(Exercise data)

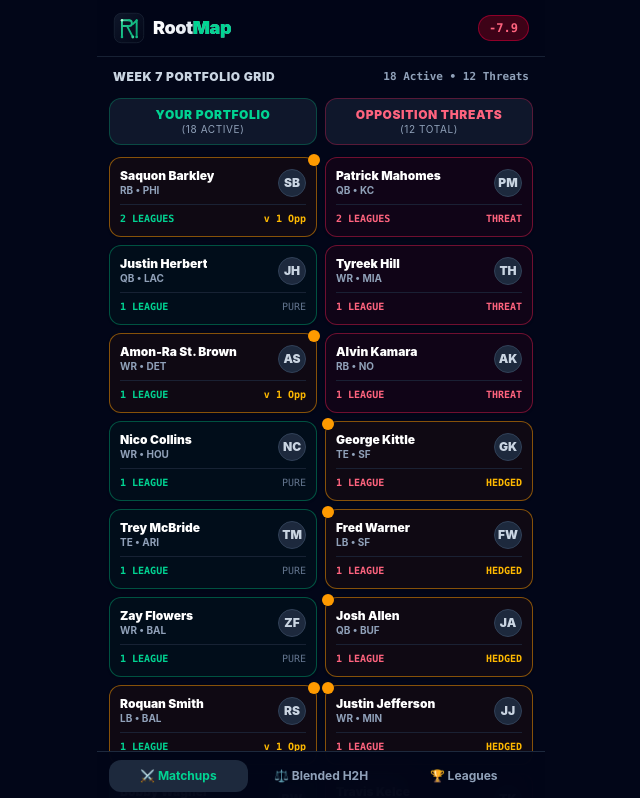
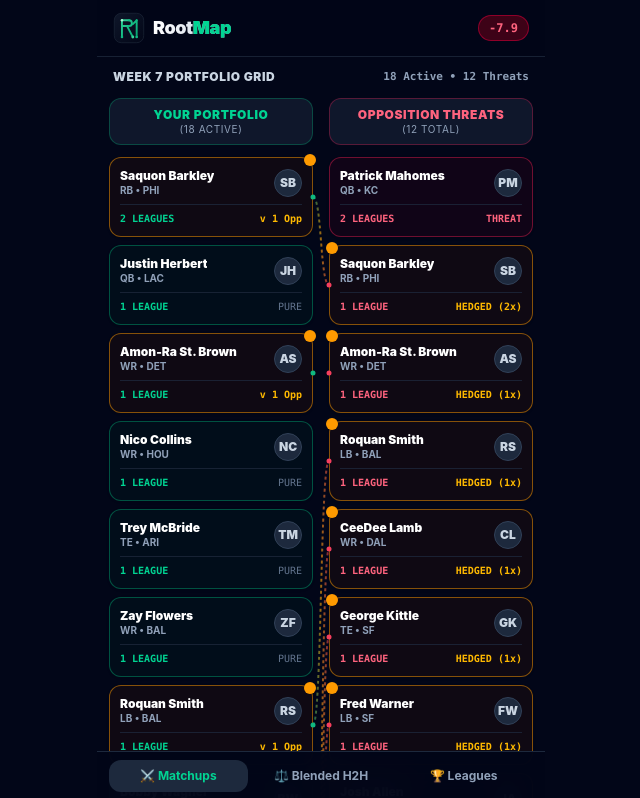
Before and after one commit to myannocone/rootmap, a React (Vite) app: page / in a window 1280 px wide. Shown: the top 798 px of the page, without its empty margins (319-959 px from the left). Built offline with nearby package versions, Linux system fonts and the light colour scheme.

Commit message:
Implement dynamic SVG corridor connectors between conflicted duel players

```diff
--- a/src/App.jsx
+++ b/src/App.jsx
@@ -1,4 +1,4 @@
-import React, { useState, useEffect, useMemo } from 'react';
+import React, { useState, useEffect, useMemo, useRef, useLayoutEffect } from 'react';
 import PlayerAvatar from './components/PlayerAvatar';
 import RootMapLogo from './components/Logo';
 import { fetchLiveNFLSlate } from './services/espnScoreboard';
@@ -70,89 +70,127 @@ const INITIAL_LEAGUES = [
     ],
     opponentStarters: [
       { name: 'Patrick Mahomes', nflTeam: 'KC', position: 'QB', slot: 'QB', points: 21.6 },
-      { name: 'Saquon Barkley', nflTeam: 'PHI', position: 'RB', slot: 'RB', points: 24.2 }, // Conflict!
-      { name: 'Amon-Ra St. Brown', nflTeam: 'DET', position: 'WR', slot: 'WR', points: 16.8 }, // Conflict!
+      { name: 'Saquon Barkley', nflTeam: 'PHI', position: 'RB', slot: 'RB', points: 24.2 },
+      { name: 'Amon-Ra St. Brown', nflTeam: 'DET', position: 'WR', slot: 'WR', points: 16.8 },
       { name: 'CeeDee Lamb', nflTeam: 'DAL', position: 'WR', slot: 'WR', points: 18.2 }
     ]
   }
 ];
 
 export default function App() {
-  const [view, setView] = useState('matchups'); // Default directly to the Duel Matchups grid
+  const [view, setView] = useState('matchups');
   const [leagues, setLeagues] = useState(INITIAL_LEAGUES);
   const [selectedPlayer, setSelectedPlayer] = useState(null);
+  const [hoveredConflictPlayer, setHoveredConflictPlayer] = useState(null);
   const [activeLeagueDrawer, setActiveLeagueDrawer] = useState(null);
 
-  // Calculate Net Portfolio Scoring Delta across all leagues
+  const containerRef = useRef(null);
+  const leftCardRefs = useRef({});
+  const rightCardRefs = useRef({});
+  const [connectors, setConnectors] = useState([]);
+
   const totalNetDelta = useMemo(() => {
     return leagues.reduce((acc, lg) => acc + (lg.myScore - lg.oppScore), 0);
   }, [leagues]);
 
-  // Aggregate "Your Portfolio" (Left Column)
-  const myPortfolio = useMemo(() => {
+  const playerMasterIndex = useMemo(() => {
     const map = new Map();
-    leagues.forEach(lg => {
-      (lg.starters || []).forEach(p => {
-        if (!map.has(p.name)) {
-          map.set(p.name, {
-            ...p,
-            id: `${p.name}_${p.nflTeam}`,
-            leagueShares: 0,
-            leagues: [],
+
+    const getOrCreate = (name, nflTeam, position) => {
+      if (!map.has(name)) {
+        map.set(name, {
+          name,
+          nflTeam,
+          position,
+          myShares: 0,
+          myLeagues: [],
           oppShares: 0,
           oppLeagues: []
         });
       }
-        const item = map.get(p.name);
-        item.leagueShares += 1;
-        item.leagues.push(lg.name);
+      return map.get(name);
+    };
+
+    leagues.forEach(lg => {
+      (lg.starters || []).forEach(p => {
+        const item = getOrCreate(p.name, p.nflTeam, p.position);
+        item.myShares += 1;
+        item.myLeagues.push({ league: lg.name, opponent: lg.opponent });
       });
     });
 
-    // Check if any opponent is starting your players (Conflicts / Hedged)
     leagues.forEach(lg => {
-      (lg.opponentStarters || []).forEach(oppP => {
-        if (map.has(oppP.name)) {
-          const item = map.get(oppP.name);
+      (lg.opponentStarters || []).forEach(p => {
+        const item = getOrCreate(p.name, p.nflTeam, p.position);
         item.oppShares += 1;
-          item.oppLeagues.push(`${lg.opponent} (${lg.name})`);
-        }
+        item.oppLeagues.push({ league: lg.name, opponent: lg.opponent });
       });
     });
 
-    return Array.from(map.values()).sort((a, b) => b.leagueShares - a.leagueShares);
+    return map;
   }, [leagues]);
 
-  // Aggregate "Opposition Threats" (Right Column)
+  const myPortfolio = useMemo(() => {
+    return Array.from(playerMasterIndex.values())
+      .filter(p => p.myShares > 0)
+      .sort((a, b) => b.myShares - a.myShares);
+  }, [playerMasterIndex]);
+
   const oppThreats = useMemo(() => {
-    const map = new Map();
-    leagues.forEach(lg => {
-      (lg.opponentStarters || []).forEach(p => {
-        if (!map.has(p.name)) {
-          map.set(p.name, {
-            ...p,
-            id: `opp_${p.name}_${p.nflTeam}`,
-            threatShares: 0,
-            oppLeagues: [],
-            isConflicted: false
+    return Array.from(playerMasterIndex.values())
+      .filter(p => p.oppShares > 0)
+      .sort((a, b) => b.oppShares - a.oppShares);
+  }, [playerMasterIndex]);
+
+  // Dynamically compute wire paths between matched conflicted players
+  const updateConnectors = () => {
+    if (!containerRef.current) return;
+    const containerRect = containerRef.current.getBoundingClientRect();
+    const lines = [];
+
+    myPortfolio.forEach(player => {
+      if (player.oppShares > 0) {
+        const leftEl = leftCardRefs.current[player.name];
+        const rightEl = rightCardRefs.current[player.name];
+
+        if (leftEl && rightEl) {
+          const lRect = leftEl.getBoundingClientRect();
+          const rRect = rightEl.getBoundingClientRect();
+
+          const x1 = lRect.right - containerRect.left;
+          const y1 = lRect.top + lRect.height / 2 - containerRect.top;
+          const x2 = rRect.left - containerRect.left;
+          const y2 = rRect.top + rRect.height / 2 - containerRect.top;
+
+          lines.push({
+            name: player.name,
+            x1,
+            y1,
+            x2,
+            y2
           });
         }
-        const item = map.get(p.name);
-        item.threatShares += 1;
-        item.oppLeagues.push(`${lg.opponent} (${lg.name})`);
-      });
+      }
     });
 
-    // Flag if you also own this opponent player
-    const myNames = new Set(myPortfolio.map(p => p.name));
-    return Array.from(map.values())
-      .map(p => ({ ...p, isConflicted: myNames.has(p.name) }))
-      .sort((a, b) => b.threatShares - a.threatShares);
-  }, [leagues, myPortfolio]);
+    setConnectors(lines);
+  };
+
+  useLayoutEffect(() => {
+    if (view === 'matchups') {
+      updateConnectors();
+      const timer = setTimeout(updateConnectors, 80);
+      window.addEventListener('resize', updateConnectors);
+      return () => {
+        clearTimeout(timer);
+        window.removeEventListener('resize', updateConnectors);
+      };
+    }
+  }, [view, myPortfolio, oppThreats]);
 
   return (
     <div className="min-h-screen bg-slate-950 text-slate-100 pb-28 font-sans select-none">
-      {/* Top Brand Header */}
+      {/* Top Header */}
       <header className="sticky top-0 z-40 bg-slate-950/95 backdrop-blur-md border-b border-slate-800/80 px-4 py-3 max-w-md mx-auto flex items-center justify-between">
         <div className="flex items-center gap-2.5">
           <RootMapLogo className="w-8 h-8" showWordmark={true} />
@@ -170,10 +208,9 @@ export default function App() {
 
       {/* Main Container */}
       <main className="max-w-md mx-auto p-3 space-y-3">
-        {/* VIEW 1: MATCHUPS (THE TWO-COLUMN DUEL GRID) */}
+        {/* VIEW 1: MATCHUPS (DUEL GRID WITH CORRIDOR SVG CONNECTORS) */}
         {view === 'matchups' && (
           <div className="space-y-3">
-            {/* Header Titles */}
             <div className="flex justify-between items-center px-1">
               <div className="text-xs font-black uppercase tracking-wider text-slate-300">
                 Week 7 Portfolio Grid
@@ -184,7 +221,7 @@ export default function App() {
             </div>
 
             {/* Split Column Headers */}
-            <div className="grid grid-cols-2 gap-2 text-center text-xs font-black tracking-wider uppercase">
+            <div className="grid grid-cols-2 gap-4 text-center text-xs font-black tracking-wider uppercase">
               <div className="bg-slate-900 border border-emerald-500/30 rounded-xl py-2 px-1 text-emerald-400 flex flex-col items-center justify-center">
                 <span>Your Portfolio</span>
                 <span className="text-[10px] text-slate-400 font-normal">({myPortfolio.length} Active)</span>
@@ -195,23 +232,70 @@ export default function App() {
               </div>
             </div>
 
-            {/* Duel Grid Body */}
-            <div className="grid grid-cols-2 gap-2 relative">
+            {/* Duel Grid Relative Container for SVG Overlay */}
+            <div ref={containerRef} className="relative">
+              {/* Dynamic SVG Center Corridor */}
+              <svg
+                className="pointer-events-none absolute inset-0 w-full h-full z-20 overflow-visible"
+              >
+                <defs>
+                  <linearGradient id="conflictWireGrad" x1="0%" y1="0%" x2="100%" y2="0%">
+                    <stop offset="0%" stopColor="#10b981" stopOpacity="0.8" />
+                    <stop offset="50%" stopColor="#f59e0b" stopOpacity="1" />
+                    <stop offset="100%" stopColor="#f43f5e" stopOpacity="0.8" />
+                  </linearGradient>
+                  <filter id="wireGlow" x="-20%" y="-20%" width="140%" height="140%">
+                    <feDropShadow dx="0" dy="0" stdDeviation="2.5" floodColor="#f59e0b" floodOpacity="0.7"/>
+                  </filter>
+                </defs>
+
+                {connectors.map((c) => {
+                  const isHovered = hoveredConflictPlayer === c.name || selectedPlayer?.name === c.name;
+                  const dx = (c.x2 - c.x1) * 0.55;
+                  const pathData = `M ${c.x1} ${c.y1} C ${c.x1 + dx} ${c.y1}, ${c.x2 - dx} ${c.y2}, ${c.x2} ${c.y2}`;
+
+                  return (
+                    <g key={c.name}>
+                      {/* Thicker background trace */}
+                      <path
+                        d={pathData}
+                        fill="none"
+                        stroke={isHovered ? "#f59e0b" : "url(#conflictWireGrad)"}
+                        strokeWidth={isHovered ? 3.5 : 2}
+                        strokeDasharray={isHovered ? "none" : "3,3"}
+                        strokeOpacity={isHovered ? 1 : 0.65}
+                        filter={isHovered ? "url(#wireGlow)" : undefined}
+                      />
+                      {/* Connection node dots */}
+                      <circle cx={c.x1} cy={c.y1} r={isHovered ? 3.5 : 2.5} fill="#10b981" />
+                      <circle cx={c.x2} cy={c.y2} r={isHovered ? 3.5 : 2.5} fill="#f43f5e" />
+                    </g>
+                  );
+                })}
+              </svg>
+
+              {/* Columns */}
+              <div className="grid grid-cols-2 gap-4 relative z-10">
                 {/* LEFT COLUMN: YOUR PORTFOLIO */}
                 <div className="space-y-2">
                   {myPortfolio.map((player) => {
                     const isConflict = player.oppShares > 0;
+                    const isHovered = hoveredConflictPlayer === player.name;
                     return (
                       <div
-                      key={player.id}
+                        key={`my_${player.name}`}
+                        ref={(el) => { leftCardRefs.current[player.name] = el; }}
                         onClick={() => setSelectedPlayer(player)}
+                        onMouseEnter={() => isConflict && setHoveredConflictPlayer(player.name)}
+                        onMouseLeave={() => setHoveredConflictPlayer(null)}
                         className={`relative rounded-xl p-2.5 transition active:scale-[0.98] cursor-pointer border shadow-sm ${
                           isConflict
-                          ? 'bg-amber-950/20 border-amber-500/50 hover:bg-amber-950/30'
+                            ? isHovered
+                              ? 'bg-amber-950/40 border-amber-400 ring-1 ring-amber-400'
+                              : 'bg-amber-950/20 border-amber-500/50 hover:bg-amber-950/30'
                             : 'bg-emerald-950/20 border-emerald-500/40 hover:bg-emerald-950/30'
                         }`}
                       >
-                      {/* Conflict Indicator Dot */}
                         {isConflict && (
                           <span className="absolute -top-1 -right-1 flex h-3 w-3">
                             <span className="animate-ping absolute inline-flex h-full w-full rounded-full bg-amber-400 opacity-75"></span>
@@ -239,7 +323,7 @@ export default function App() {
 
                         <div className="flex justify-between items-center text-[10px] pt-1.5 border-t border-slate-800/80 font-mono">
                           <span className="font-bold text-emerald-400">
-                          {player.leagueShares} {player.leagueShares === 1 ? 'LEAGUE' : 'LEAGUES'}
+                            {player.myShares} {player.myShares === 1 ? 'LEAGUE' : 'LEAGUES'}
                           </span>
                           {isConflict ? (
                             <span className="text-amber-400 font-bold">v {player.oppShares} Opp</span>
@@ -255,17 +339,24 @@ export default function App() {
                 {/* RIGHT COLUMN: OPPOSITION THREATS */}
                 <div className="space-y-2">
                   {oppThreats.map((threat) => {
+                    const isConflict = threat.myShares > 0;
+                    const isHovered = hoveredConflictPlayer === threat.name;
                     return (
                       <div
-                      key={threat.id}
+                        key={`opp_${threat.name}`}
+                        ref={(el) => { rightCardRefs.current[threat.name] = el; }}
                         onClick={() => setSelectedPlayer(threat)}
+                        onMouseEnter={() => isConflict && setHoveredConflictPlayer(threat.name)}
+                        onMouseLeave={() => setHoveredConflictPlayer(null)}
                         className={`relative rounded-xl p-2.5 transition active:scale-[0.98] cursor-pointer border shadow-sm ${
-                        threat.isConflicted
-                          ? 'bg-amber-950/20 border-amber-500/50 hover:bg-amber-950/30'
+                          isConflict
+                            ? isHovered
+                              ? 'bg-amber-950/40 border-amber-400 ring-1 ring-amber-400'
+                              : 'bg-amber-950/20 border-amber-500/50 hover:bg-amber-950/30'
                             : 'bg-rose-950/20 border-rose-500/40 hover:bg-rose-950/30'
                         }`}
                       >
-                      {threat.isConflicted && (
+                        {isConflict && (
                           <span className="absolute -top-1 -left-1 flex h-3 w-3">
                             <span className="animate-ping absolute inline-flex h-full w-full rounded-full bg-amber-400 opacity-75"></span>
                             <span className="relative inline-flex rounded-full h-3 w-3 bg-amber-500"></span>
@@ -292,10 +383,10 @@ export default function App() {
 
                         <div className="flex justify-between items-center text-[10px] pt-1.5 border-t border-slate-800/80 font-mono">
                           <span className="font-bold text-rose-400">
-                          {threat.threatShares} {threat.threatShares === 1 ? 'LEAGUE' : 'LEAGUES'}
+                            {threat.oppShares} {threat.oppShares === 1 ? 'LEAGUE' : 'LEAGUES'}
                           </span>
-                        {threat.isConflicted ? (
-                          <span className="text-amber-400 font-bold">HEDGED</span>
+                          {isConflict ? (
+                            <span className="text-amber-400 font-bold">HEDGED ({threat.myShares}x)</span>
                           ) : (
                             <span className="text-rose-400 font-bold">THREAT</span>
                           )}
@@ -303,6 +394,7 @@ export default function App() {
                       </div>
                     );
                   })}
+                </div>
               </div>
             </div>
           </div>
@@ -398,7 +490,7 @@ export default function App() {
         </div>
       </nav>
 
-      {/* Player Detail / Conflict Breakdown Drawer */}
+      {/* Unified Player Conflict Breakdown Drawer */}
       {selectedPlayer && (
         <div
           onClick={() => setSelectedPlayer(null)}
@@ -409,6 +501,7 @@ export default function App() {
             className="bg-slate-900 border-t sm:border border-slate-800 rounded-t-3xl sm:rounded-3xl p-5 max-w-md w-full space-y-4 shadow-2xl"
           >
             <div className="w-12 h-1.5 bg-slate-700 rounded-full mx-auto" />
+
             <div className="flex justify-between items-start border-b border-slate-800 pb-3">
               <div>
                 <h3 className="text-lg font-black text-white">{selectedPlayer.name}</h3>
@@ -424,36 +517,65 @@ export default function App() {
               </button>
             </div>
 
+            <div className="p-3 rounded-xl bg-slate-950 border border-slate-800 flex justify-between items-center text-xs">
+              <span className="font-bold text-slate-300">Portfolio Net Stance:</span>
+              <span className={`font-mono font-black px-2.5 py-0.5 rounded-full ${
+                selectedPlayer.myShares > selectedPlayer.oppShares
+                  ? 'bg-emerald-950 text-emerald-400 border border-emerald-800'
+                  : selectedPlayer.myShares < selectedPlayer.oppShares
+                  ? 'bg-rose-950 text-rose-400 border border-rose-800'
+                  : 'bg-amber-950 text-amber-400 border border-amber-800'
+              }`}>
+                {selectedPlayer.myShares > selectedPlayer.oppShares
+                  ? `ROOTING FOR (+${selectedPlayer.myShares - selectedPlayer.oppShares})`
+                  : selectedPlayer.myShares < selectedPlayer.oppShares
+                  ? `ROOTING AGAINST (-${selectedPlayer.oppShares - selectedPlayer.myShares})`
+                  : 'PERFECTLY HEDGED (0)'}
+              </span>
+            </div>
+
             <div className="space-y-3">
-              {selectedPlayer.leagues && selectedPlayer.leagues.length > 0 && (
               <div>
-                  <div className="text-[11px] font-bold text-emerald-400 uppercase tracking-wider mb-1">
-                    Your Roster ({selectedPlayer.leagues.length} Leagues)
+                <div className="text-[11px] font-bold text-emerald-400 uppercase tracking-wider mb-1.5 flex justify-between">
+                  <span>Your Roster ({selectedPlayer.myShares} Leagues)</span>
+                  <span className="text-[10px] text-slate-500">ROOTING FOR</span>
                 </div>
-                  <div className="space-y-1">
-                    {selectedPlayer.leagues.map((lgName, i) => (
-                      <div key={i} className="bg-slate-800/60 rounded-lg px-2.5 py-1.5 text-xs text-slate-200 border border-slate-700/50">
-                        {lgName}
+                {selectedPlayer.myShares > 0 ? (
+                  <div className="space-y-1.5">
+                    {selectedPlayer.myLeagues.map((item, i) => (
+                      <div key={i} className="bg-slate-800/60 rounded-xl px-3 py-2 text-xs flex justify-between items-center border border-slate-700/50">
+                        <span className="font-semibold text-slate-200">{item.league}</span>
+                        <span className="text-[10px] text-slate-400">vs {item.opponent}</span>
                       </div>
                     ))}
                   </div>
+                ) : (
+                  <div className="bg-slate-950/40 rounded-xl p-2.5 text-xs text-slate-500 italic text-center border border-slate-800/50">
+                    Not rostered on any of your active teams
                   </div>
                 )}
+              </div>
 
-              {selectedPlayer.oppLeagues && selectedPlayer.oppLeagues.length > 0 && (
               <div>
-                  <div className="text-[11px] font-bold text-rose-400 uppercase tracking-wider mb-1">
-                    Opponent Matchup Exposure ({selectedPlayer.oppLeagues.length})
+                <div className="text-[11px] font-bold text-rose-400 uppercase tracking-wider mb-1.5 flex justify-between">
+                  <span>Opponent Starters ({selectedPlayer.oppShares} Leagues)</span>
+                  <span className="text-[10px] text-slate-500">ROOTING AGAINST</span>
                 </div>
-                  <div className="space-y-1">
-                    {selectedPlayer.oppLeagues.map((opp, i) => (
-                      <div key={i} className="bg-slate-800/60 rounded-lg px-2.5 py-1.5 text-xs text-slate-200 border border-slate-700/50">
-                        {opp}
+                {selectedPlayer.oppShares > 0 ? (
+                  <div className="space-y-1.5">
+                    {selectedPlayer.oppLeagues.map((item, i) => (
+                      <div key={i} className="bg-slate-800/60 rounded-xl px-3 py-2 text-xs flex justify-between items-center border border-slate-700/50">
+                        <span className="font-semibold text-slate-200">{item.league}</span>
+                        <span className="text-[10px] text-rose-400 font-bold">Started by {item.opponent}</span>
                       </div>
                     ))}
                   </div>
+                ) : (
+                  <div className="bg-slate-950/40 rounded-xl p-2.5 text-xs text-slate-500 italic text-center border border-slate-800/50">
+                    Zero opponent exposure across your leagues
                   </div>
                 )}
+              </div>
             </div>
           </div>
         </div>
```
Lines whose indentation alone changed are shown as unchanged.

(End Exercise data)

▶ _About this exercise_
Whenever the word "forEach" shows up in a line of the entries above, copy that line.

▶ _Response to the task_
-    leagues.forEach(lg => {
-      (lg.starters || []).forEach(p => {
+    leagues.forEach(lg => {
+      (lg.starters || []).forEach(p => {
     leagues.forEach(lg => {
-      (lg.opponentStarters || []).forEach(oppP => {
+      (lg.opponentStarters || []).forEach(p => {
-    leagues.forEach(lg => {
-      (lg.opponentStarters || []).forEach(p => {
+    myPortfolio.forEach(player => {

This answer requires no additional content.